Between the ears at Stepping Stone Farm. Saddle seat barns are designed to ride in the aisle. Took me a long time to get used to this.
When we last heard from our hero, he was excited about his adventures off the farm [New Tank Syndrome].
Rodney Is Simple
The day after delivering the jump [Rollerskates], we took Rodney to SSF. He took the inaugural hop! And then he got himself all in a state because he was JUMPING. Yes, I want my horse eager to jump. This does not mean getting one’s panties in a wad about an 18″ crossrail. Save it for the 4′ jump-off.
Unlike Milton, Rodney works the same at home as he does abroad, for good or for ill. Yeah, he was interested in all! the! other! horses!, but that’s a normal response for someone who doesn’t get out much (trust me on this). He didn’t find reassurance in the small ring as we had expected. Covered ring, big ring, walking up the driveway, working at home, I had pretty much the same horse. This means we can work in the backyard rather than hauling him hither and yon.
Rodney Is Complicated
I get on. We walk about. I pick up the tiniest contact. Nothing else. Sitting quietly, asking my horse to walk gently around the ring. Whereupon Rodney slows down his pace, curls his head and neck assembly, jackknifes his turns, and basically ties himself into a pretzel. Then he gets mad because this is hard work.

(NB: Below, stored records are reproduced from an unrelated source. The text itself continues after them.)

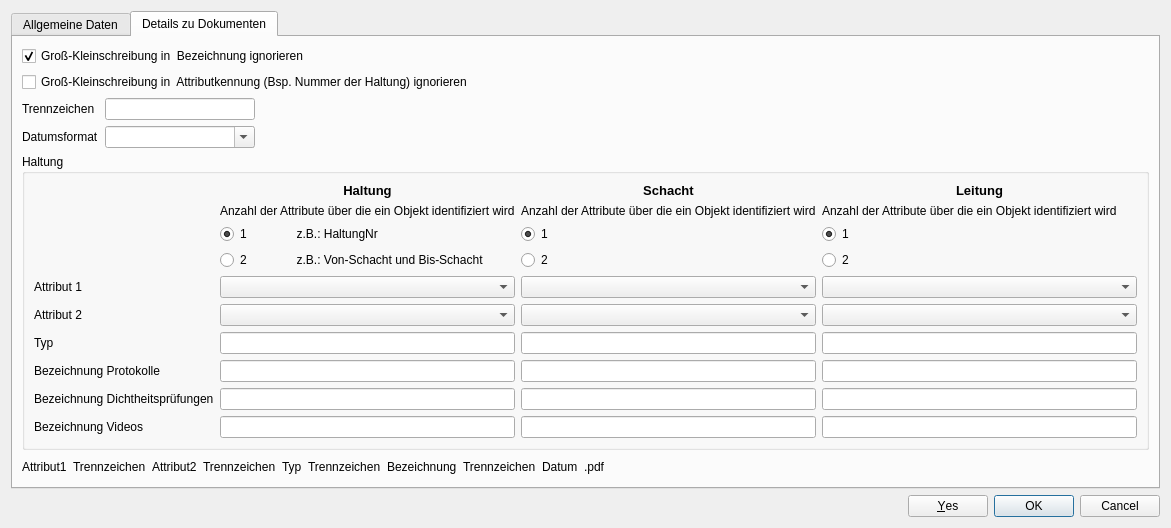
a-matz/QGis_document_connector, file ui/einstellungen.ui: the form before one commit.
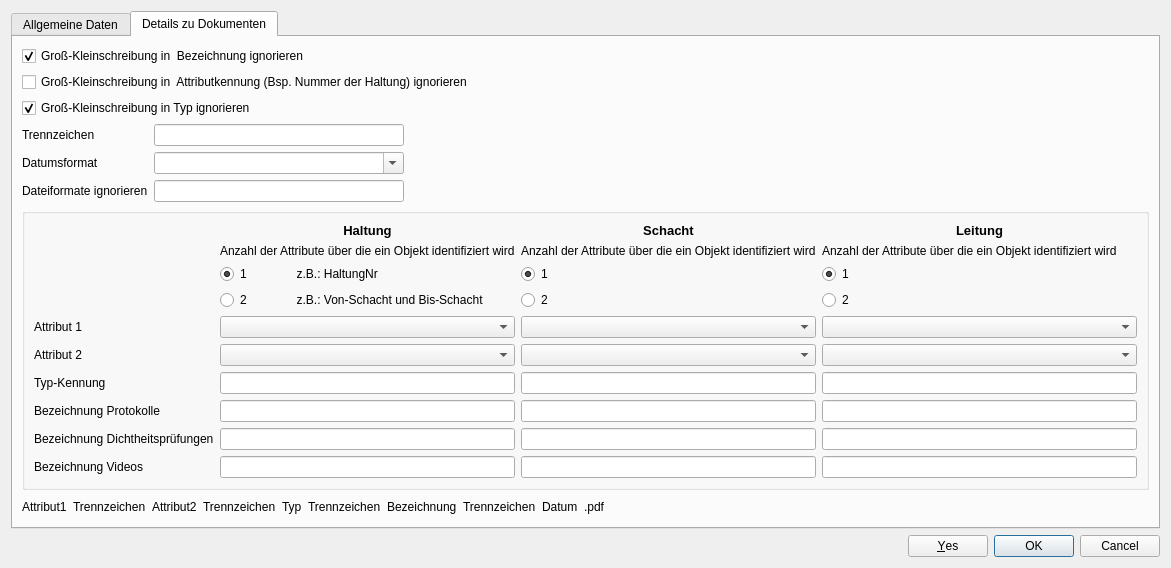
The form after the commit. Custom widgets are drawn as their Qt base class.

Patch:
```diff
--- a/ui/einstellungen.ui
+++ b/ui/einstellungen.ui
@@ -7,7 +7,7 @@
     <x>0</x>
     <y>0</y>
     <width>1111</width>
-    <height>501</height>
+    <height>553</height>
    </rect>
   </property>
   <property name="windowTitle">
@@ -203,33 +203,85 @@
          </property>
         </widget>
        </item>
-       <item row="2" column="0">
-        <layout class="QGridLayout" name="gridLayout_9">
-         <property name="bottomMargin">
+       <item row="7" column="0">
+        <layout class="QGridLayout" name="gridLayout_8">
+         <property name="topMargin">
           <number>0</number>
          </property>
+         <item row="0" column="3">
+          <widget class="QLabel" name="h_trenn2">
+           <property name="text">
+            <string>Trennzeichen</string>
+           </property>
+          </widget>
+         </item>
          <item row="0" column="0">
-          <widget class="QLabel" name="label_11">
+          <widget class="QLabel" name="h_attribut1">
+           <property name="lineWidth">
+            <number>0</number>
+           </property>
+           <property name="text">
+            <string>Attribut1</string>
+           </property>
+           <property name="margin">
+            <number>0</number>
+           </property>
+           <property name="indent">
+            <number>-1</number>
+           </property>
+          </widget>
+         </item>
+         <item row="0" column="2">
+          <widget class="QLabel" name="h_attribut2">
+           <property name="text">
+            <string>Attribut2</string>
+           </property>
+          </widget>
+         </item>
+         <item row="0" column="9">
+          <widget class="QLabel" name="label_27">
+           <property name="text">
+            <string>.pdf</string>
+           </property>
+          </widget>
+         </item>
+         <item row="0" column="5">
+          <widget class="QLabel" name="h_trenn3">
            <property name="text">
             <string>Trennzeichen</string>
            </property>
           </widget>
          </item>
+         <item row="0" column="6">
+          <widget class="QLabel" name="h_bezeichnung">
+           <property name="text">
+            <string>Bezeichnung</string>
+           </property>
+          </widget>
+         </item>
+         <item row="0" column="4">
+          <widget class="QLabel" name="h_typ">
+           <property name="text">
+            <string>Typ</string>
+           </property>
+          </widget>
+         </item>
+         <item row="0" column="8">
+          <widget class="QLabel" name="h_datum">
+           <property name="text">
+            <string>Datum</string>
+           </property>
+          </widget>
+         </item>
          <item row="0" column="1">
-          <widget class="QLineEdit" name="txt_trennzeichen">
-           <property name="maximumSize">
-            <size>
-             <width>150</width>
-             <height>16777215</height>
-            </size>
-           </property>
-           <property name="maxLength">
-            <number>1</number>
+          <widget class="QLabel" name="h_trenn1">
+           <property name="text">
+            <string>Trennzeichen</string>
            </property>
           </widget>
          </item>
-         <item row="1" column="2">
-          <spacer name="horizontalSpacer_2">
+         <item row="0" column="10">
+          <spacer name="horizontalSpacer">
            <property name="orientation">
             <enum>Qt::Horizontal</enum>
            </property>
@@ -241,26 +293,19 @@
            </property>
           </spacer>
          </item>
-         <item row="1" column="1">
-          <widget class="QComboBox" name="combobox_datum">
-           <property name="editable">
-            <bool>true</bool>
-           </property>
-          </widget>
-         </item>
-         <item row="1" column="0">
-          <widget class="QLabel" name="label_16">
+         <item row="0" column="7">
+          <widget class="QLabel" name="h_trenn4">
            <property name="text">
-            <string>Datumsformat</string>
+            <string>Trennzeichen</string>
            </property>
           </widget>
          </item>
         </layout>
        </item>
-       <item row="3" column="0">
+       <item row="6" column="0">
         <widget class="QGroupBox" name="groupbox_haltung">
          <property name="title">
-          <string>Haltung</string>
+          <string/>
          </property>
          <layout class="QGridLayout" name="gridLayout_2">
           <item row="8" column="3">
@@ -367,7 +412,7 @@
           <item row="6" column="0">
            <widget class="QLabel" name="label_14">
             <property name="text">
-             <string>Typ</string>
+             <string>Typ-Kennung</string>
             </property>
            </widget>
           </item>
@@ -534,85 +579,13 @@
          </property>
         </widget>
        </item>
-       <item row="4" column="0">
-        <layout class="QGridLayout" name="gridLayout_8">
-         <property name="topMargin">
+       <item row="3" column="0">
+        <layout class="QGridLayout" name="gridLayout_9">
+         <property name="bottomMargin">
           <number>0</number>
          </property>
-         <item row="0" column="3">
-          <widget class="QLabel" name="h_trenn2">
-           <property name="text">
-            <string>Trennzeichen</string>
-           </property>
-          </widget>
-         </item>
-         <item row="0" column="0">
-          <widget class="QLabel" name="h_attribut1">
-           <property name="lineWidth">
-            <number>0</number>
-           </property>
-           <property name="text">
-            <string>Attribut1</string>
-           </property>
-           <property name="margin">
-            <number>0</number>
-           </property>
-           <property name="indent">
-            <number>-1</number>
-           </property>
-          </widget>
-         </item>
-         <item row="0" column="2">
-          <widget class="QLabel" name="h_attribut2">
-           <property name="text">
-            <string>Attribut2</string>
-           </property>
-          </widget>
-         </item>
-         <item row="0" column="9">
-          <widget class="QLabel" name="label_27">
-           <property name="text">
-            <string>.pdf</string>
-           </property>
-          </widget>
-         </item>
-         <item row="0" column="5">
-          <widget class="QLabel" name="h_trenn3">
-           <property name="text">
-            <string>Trennzeichen</string>
-           </property>
-          </widget>
-         </item>
-         <item row="0" column="6">
-          <widget class="QLabel" name="h_bezeichnung">
-           <property name="text">
-            <string>Bezeichnung</string>
-           </property>
-          </widget>
-         </item>
-         <item row="0" column="4">
-          <widget class="QLabel" name="h_typ">
-           <property name="text">
-            <string>Typ</string>
-           </property>
-          </widget>
-         </item>
-         <item row="0" column="8">
-          <widget class="QLabel" name="h_datum">
-           <property name="text">
-            <string>Datum</string>
-           </property>
-          </widget>
-         </item>
-         <item row="0" column="1">
-          <widget class="QLabel" name="h_trenn1">
-           <property name="text">
-            <string>Trennzeichen</string>
-           </property>
-          </widget>
-         </item>
-         <item row="0" column="10">
-          <spacer name="horizontalSpacer">
+         <item row="1" column="2">
+          <spacer name="horizontalSpacer_2">
            <property name="orientation">
             <enum>Qt::Horizontal</enum>
            </property>
@@ -624,15 +597,69 @@
            </property>
           </spacer>
          </item>
-         <item row="0" column="7">
-          <widget class="QLabel" name="h_trenn4">
+         <item row="0" column="1">
+          <widget class="QLineEdit" name="txt_trennzeichen">
+           <property name="maximumSize">
+            <size>
+             <width>250</width>
+             <height>16777215</height>
+            </size>
+           </property>
+           <property name="maxLength">
+            <number>1</number>
+           </property>
+          </widget>
+         </item>
+         <item row="0" column="0">
+          <widget class="QLabel" name="label_11">
            <property name="text">
             <string>Trennzeichen</string>
            </property>
           </widget>
          </item>
+         <item row="1" column="1">
+          <widget class="QComboBox" name="combobox_datum">
+           <property name="editable">
+            <bool>true</bool>
+           </property>
+          </widget>
+         </item>
+         <item row="1" column="0">
+          <widget class="QLabel" name="label_16">
+           <property name="text">
+            <string>Datumsformat</string>
+           </property>
+          </widget>
+         </item>
+         <item row="2" column="0">
+          <widget class="QLabel" name="label_23">
+           <property name="text">
+            <string>Dateiformate ignorieren</string>
+           </property>
+          </widget>
+         </item>
+         <item row="2" column="1">
+          <widget class="QLineEdit" name="txt_ignore">
+           <property name="maximumSize">
+            <size>
+             <width>250</width>
+             <height>16777215</height>
+            </size>
+           </property>
+          </widget>
+         </item>
         </layout>
        </item>
+       <item row="2" column="0">
+        <widget class="QCheckBox" name="checkbox_typ">
+         <property name="text">
+          <string>Groß-Kleinschreibung in Typ ignorieren</string>
+         </property>
+         <property name="checked">
+          <bool>true</bool>
+         </property>
+        </widget>
+       </item>
       </layout>
      </widget>
     </widget>
```
Left out of the diff: 24 changed lines with no effect on the pictures.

I’m like, ‘Dude, this whole pretzel thing was your idea.’
Knobs on 11 and a disproportionate response to stimuli. Le sigh.
Thank you for reading,